# What is expected
I'd like the entries that follow repeated exactly, with the pictures left out.

# Listed records

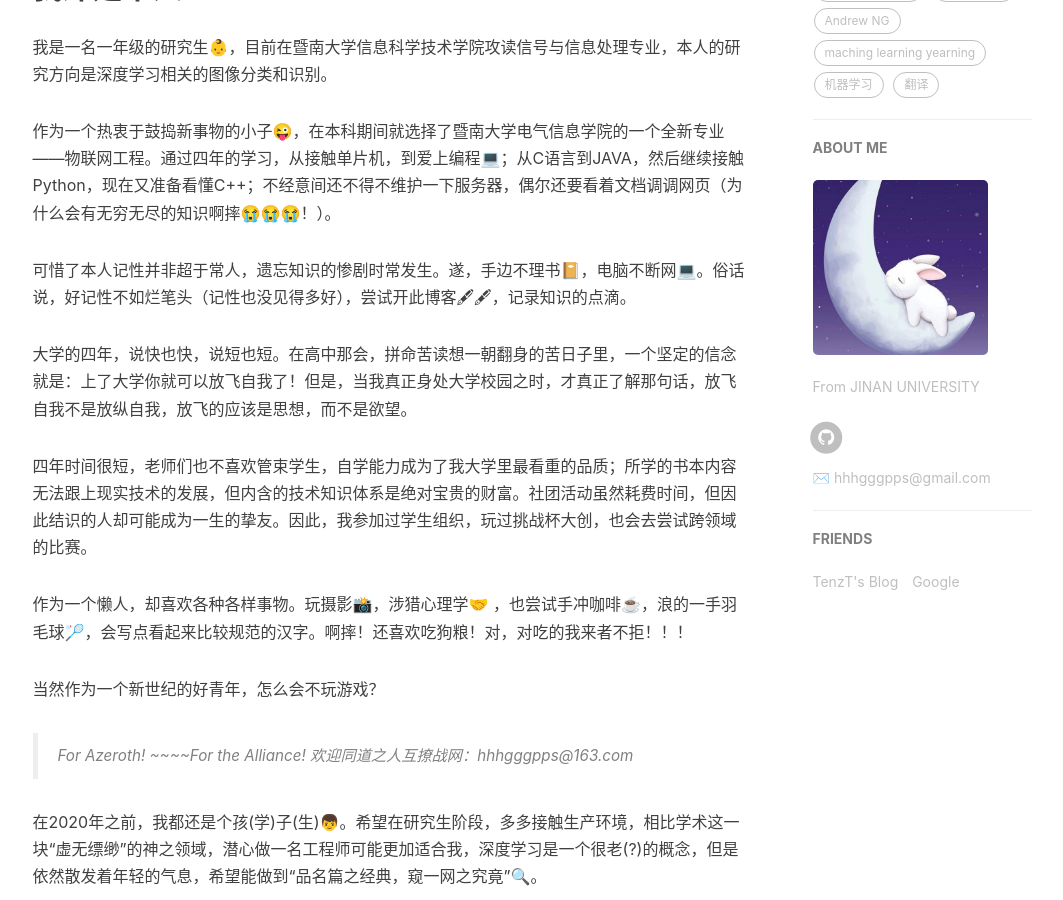
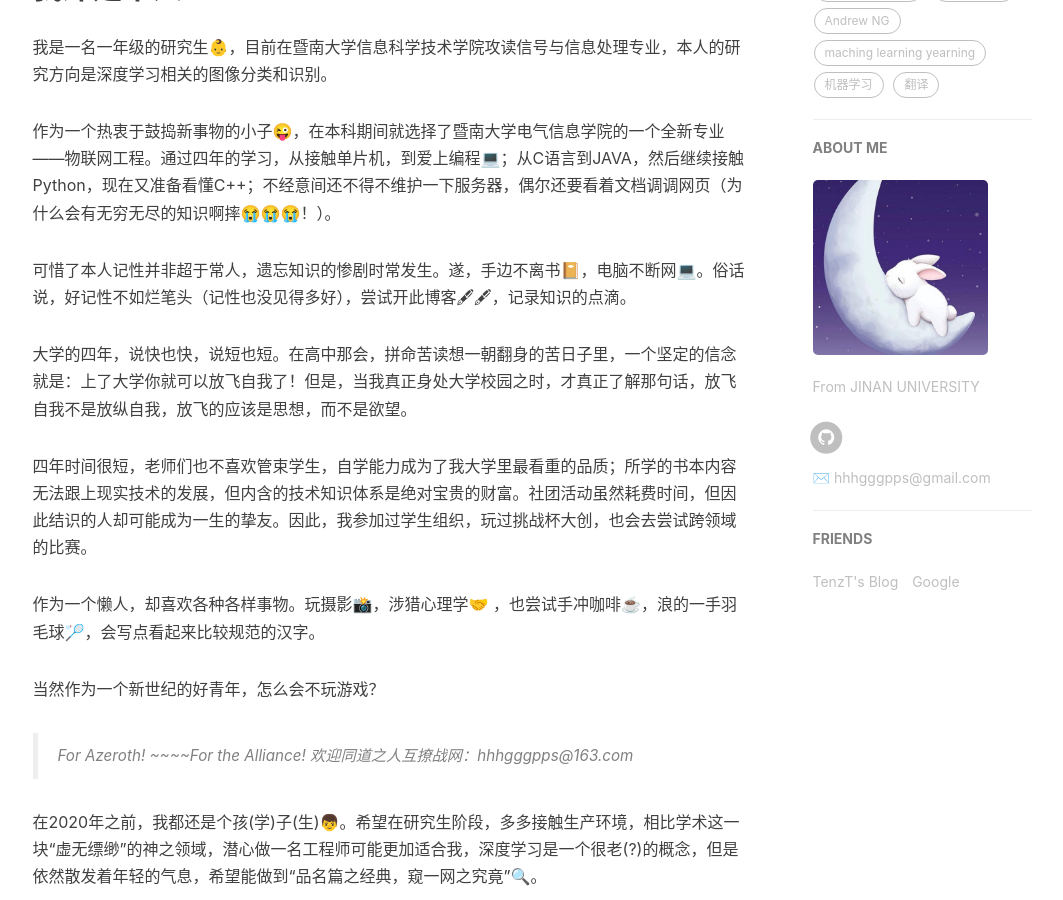
Before and after one commit to AlbertHG/alberthg.github.io, a Jekyll site: the page built from about.html, in a window 1280 px wide and 900 px high, scrolled down 606 px. Shown: the whole window, without its empty margins (135-1198 px from the left). Built offline with Jekyll 4.4.1, drawn with Linux system fonts in a browser that asks for light colours; nearby versions of some CDN libraries; comment, search, counter and statistics services are not loaded.

Commit message:
update about

```diff
--- a/_includes/about/zh.md
+++ b/_includes/about/zh.md
@@ -6,13 +6,13 @@
 
 作为一个热衷于鼓捣新事物的小子😜，在本科期间就选择了暨南大学电气信息学院的一个全新专业——物联网工程。通过四年的学习，从接触单片机，到爱上编程💻；从C语言到JAVA，然后继续接触Python，现在又准备看懂C++；不经意间还不得不维护一下服务器，偶尔还要看着文档调调网页（为什么会有无穷无尽的知识啊摔😭😭😭！）。
 
-可惜了本人记性并非超于常人，遗忘知识的惨剧时常发生。遂，手边不理书📔，电脑不断网💻。俗话说，好记性不如烂笔头（记性也没见得多好），尝试开此博客🖋🖋，记录知识的点滴。
+可惜了本人记性并非超于常人，遗忘知识的惨剧时常发生。遂，手边不离书📔，电脑不断网💻。俗话说，好记性不如烂笔头（记性也没见得多好），尝试开此博客🖋🖋，记录知识的点滴。
 
 大学的四年，说快也快，说短也短。在高中那会，拼命苦读想一朝翻身的苦日子里，一个坚定的信念就是：上了大学你就可以放飞自我了！但是，当我真正身处大学校园之时，才真正了解那句话，放飞自我不是放纵自我，放飞的应该是思想，而不是欲望。
 
 四年时间很短，老师们也不喜欢管束学生，自学能力成为了我大学里最看重的品质；所学的书本内容无法跟上现实技术的发展，但内含的技术知识体系是绝对宝贵的财富。社团活动虽然耗费时间，但因此结识的人却可能成为一生的挚友。因此，我参加过学生组织，玩过挑战杯大创，也会去尝试跨领域的比赛。
 
-作为一个懒人，却喜欢各种各样事物。玩摄影📸，涉猎心理学🤝 ，也尝试手冲咖啡☕️，浪的一手羽毛球🏸，会写点看起来比较规范的汉字。啊摔！还喜欢吃狗粮！对，对吃的我来者不拒！！！
+作为一个懒人，却喜欢各种各样事物。玩摄影📸，涉猎心理学🤝 ，也尝试手冲咖啡☕️，浪的一手羽毛球🏸，会写点看起来比较规范的汉字。
 
 当然作为一个新世纪的好青年，怎么会不玩游戏？
 
```
Also changed, not shown: _posts/2018-05-18-machine-learning-yearning-c5.md (+1 -1 lines).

# Exercise solution
Before and after one commit to AlbertHG/alberthg.github.io, a Jekyll site: the page built from about.html, in a window 1280 px wide and 900 px high, scrolled down 606 px. Shown: the whole window, without its empty margins (135-1198 px from the left). Built offline with Jekyll 4.4.1, drawn with Linux system fonts in a browser that asks for light colours; nearby versions of some CDN libraries; comment, search, counter and statistics services are not loaded.

Commit message:
update about

```diff
--- a/_includes/about/zh.md
+++ b/_includes/about/zh.md
@@ -6,13 +6,13 @@
 
 作为一个热衷于鼓捣新事物的小子😜，在本科期间就选择了暨南大学电气信息学院的一个全新专业——物联网工程。通过四年的学习，从接触单片机，到爱上编程💻；从C语言到JAVA，然后继续接触Python，现在又准备看懂C++；不经意间还不得不维护一下服务器，偶尔还要看着文档调调网页（为什么会有无穷无尽的知识啊摔😭😭😭！）。
 
-可惜了本人记性并非超于常人，遗忘知识的惨剧时常发生。遂，手边不理书📔，电脑不断网💻。俗话说，好记性不如烂笔头（记性也没见得多好），尝试开此博客🖋🖋，记录知识的点滴。
+可惜了本人记性并非超于常人，遗忘知识的惨剧时常发生。遂，手边不离书📔，电脑不断网💻。俗话说，好记性不如烂笔头（记性也没见得多好），尝试开此博客🖋🖋，记录知识的点滴。
 
 大学的四年，说快也快，说短也短。在高中那会，拼命苦读想一朝翻身的苦日子里，一个坚定的信念就是：上了大学你就可以放飞自我了！但是，当我真正身处大学校园之时，才真正了解那句话，放飞自我不是放纵自我，放飞的应该是思想，而不是欲望。
 
 四年时间很短，老师们也不喜欢管束学生，自学能力成为了我大学里最看重的品质；所学的书本内容无法跟上现实技术的发展，但内含的技术知识体系是绝对宝贵的财富。社团活动虽然耗费时间，但因此结识的人却可能成为一生的挚友。因此，我参加过学生组织，玩过挑战杯大创，也会去尝试跨领域的比赛。
 
-作为一个懒人，却喜欢各种各样事物。玩摄影📸，涉猎心理学🤝 ，也尝试手冲咖啡☕️，浪的一手羽毛球🏸，会写点看起来比较规范的汉字。啊摔！还喜欢吃狗粮！对，对吃的我来者不拒！！！
+作为一个懒人，却喜欢各种各样事物。玩摄影📸，涉猎心理学🤝 ，也尝试手冲咖啡☕️，浪的一手羽毛球🏸，会写点看起来比较规范的汉字。
 
 当然作为一个新世纪的好青年，怎么会不玩游戏？
 
```
Also changed, not shown: _posts/2018-05-18-machine-learning-yearning-c5.md (+1 -1 lines).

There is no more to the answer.